: No, thank Heaven. The Coles are nice people, but we should have to go outside to get there.
: You must be happy that she settled so well. Emma Woodhouse
: Indeed! One matter of joy in this is that I made the match myself. People said Mr. Weston would never marry again, and what a triumph! Mr. Knightley
: Triumph? You made a lucky guess! Emma Woodhouse
: Have you never known the triumph of a lucky guess? Had I not promoted Mr. Weston's visits and given encouragement where encouragement was needed, we might not have had a wedding today. Mr. Woodhouse
: Then please, my dear, encourage no one else. Marriage is so disrupting to one's social circle.
: Must the church be so drafty, Mr. Elton? It is difficult to surrender one's soul when one is worried about one's throat. Mrs. Weston
: Perhaps some tea and cake would revive you, Mr. Woodhouse. Mr. Woodhouse
: Cake! Surely you're not serving cake at your wedding, Miss Taylor! Far too rich, you put us all at peril! Where is Mr. Perry, the apothecary? I'm sure he will support me! Mrs. Weston

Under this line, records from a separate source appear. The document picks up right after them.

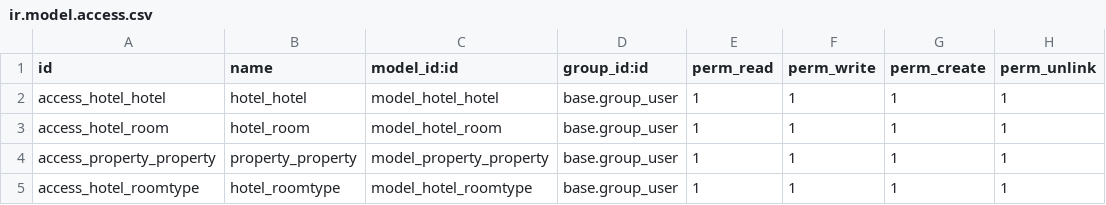
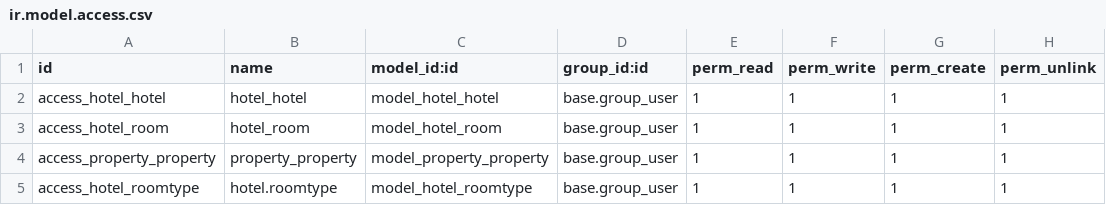
Before and after one commit to kaungmyatsoekms/hms, a CSV file: hotel/security/ir.model.access.csv, drawn as a sheet.

Commit message:
access

```diff
--- a/hotel/security/ir.model.access.csv
+++ b/hotel/security/ir.model.access.csv
@@ -4,2 +4,2 @@ access_hotel_room,hotel_room,model_hotel_room,base.group_user,1,1,1,1
 access_property_property,property_property,model_property_property,base.group_user,1,1,1,1
-access_hotel_roomtype,hotel_roomtype,model_hotel_roomtype,base.group_user,1,1,1,1
+access_hotel_roomtype,hotel.roomtype,model_hotel_roomtype,base.group_user,1,1,1,1
```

: Ah, he is over there, Mr. Woodhouse, having some cake. Mr. Woodhouse
: Poor Miss Taylor. We hardly ever see her now. Emma
: Father, we have only missed seeing them one day since they were married!
: You must wrap up warm, Emma, in case some of the young dancers do something remarkably reprehensible, like opening a window.